Looking forward I can see the importance of a property manager but here it seems that all the PM’s want 10-15% and then repairs are additional. Do you see the same types of fees involved with PM’s in your area? or your out of state areas?

By: Bryan Tue, 11 Aug 2015 16:57:30 +0000 DP,

Thanks for the feedback on the real estate series. I will probably have the first post out in late September or early October. I will post an article every Thursday evening for multiple weeks.

I started in the business by doing nearly every aspect of managing the property myself. This included finding tenants, cleaning, repairing, painting, accounting, marketing, etc. For the heavy duty plumping and electrical work past my abilities, I would hire someone. It did this for about 15 years.

My career took off and required me to relocated around the country on multiple occasions. When that began I continued to manage the tenants, used vendors for repairs, and vendors to help me show properties. We continued to acquire more properties and it became too much for me to manage without a property manager. We also lived out of state from the properties.

We are using a team of people now the takes care of most aspects of the business. It requires about 8 to 10 hours a month of my time today.

I hope that was helpful.

By: DP Tue, 11 Aug 2015 02:09:25 +0000 Bryan,
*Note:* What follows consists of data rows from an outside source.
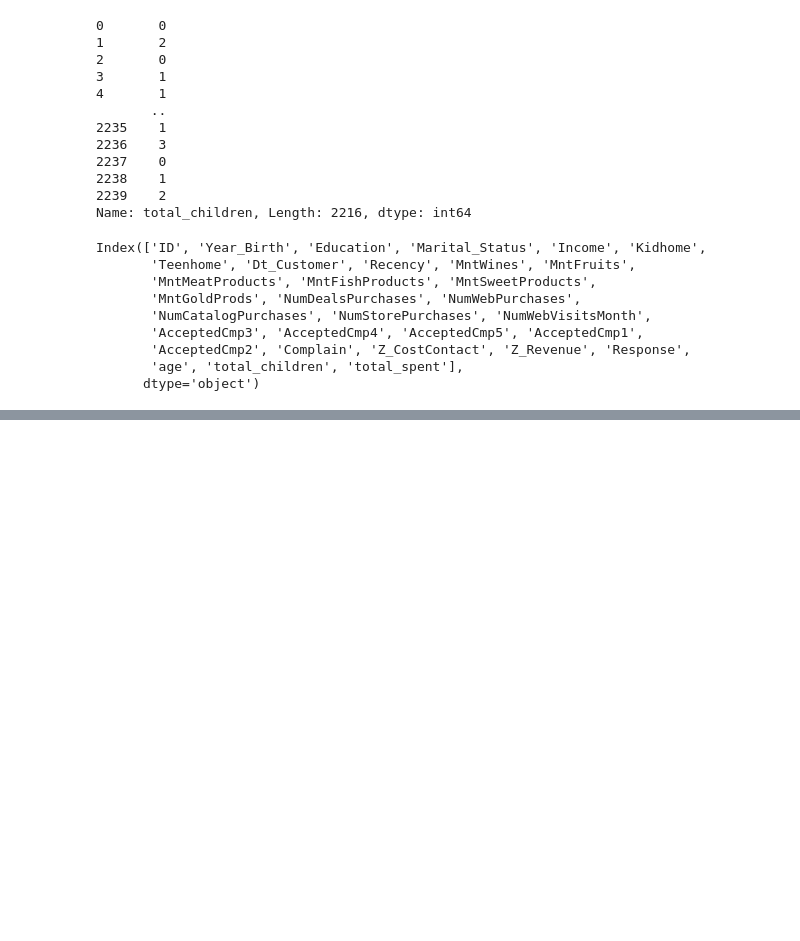
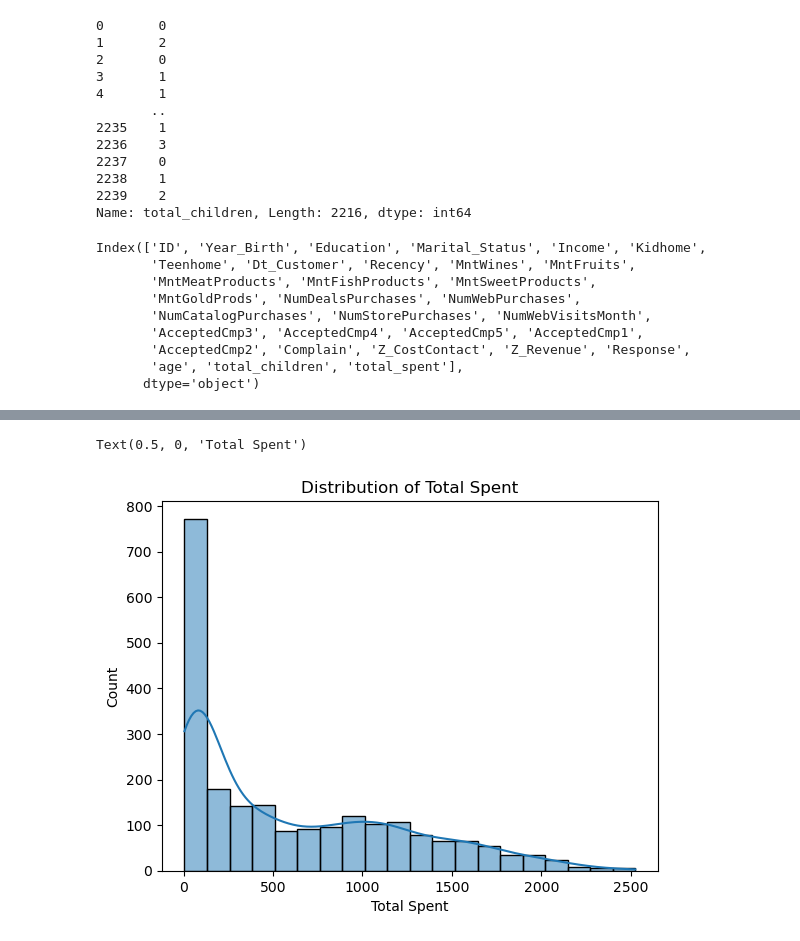
Before and after one commit to La-Chouette/Customer_Segmentation_Project, a Jupyter notebook: customer_segmentation.ipynb, the cells around one changed output, grey strips where cells are left out. Cells and saved outputs as stored; diff of their text form; code cells hidden in the pictures; blank space fills up the shorter version.

```diff
--- a/customer_segmentation.ipynb
+++ b/customer_segmentation.ipynb
@@ -171,0 +198,7 @@ df
+# %%
+sns.histplot(df["total_spent"], bins=20, kde=True)
+plt.title("Distribution of Total Spent")
+plt.xlabel("Total Spent")
+# %% [output]
+Text(0.5, 0, 'Total Spent')
+[figure, added]
```
Also changed, not shown: parts of 6 cells of this notebook.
I feel confident in my investing abilities in the stock market, but still lack in the real estate department. Therefore, I am looking forward to your series on real estate purchases. Do you tend to act as landlord in your rental properties or do you rent it out? That seems like the biggest drawback to me in purchasing rental property.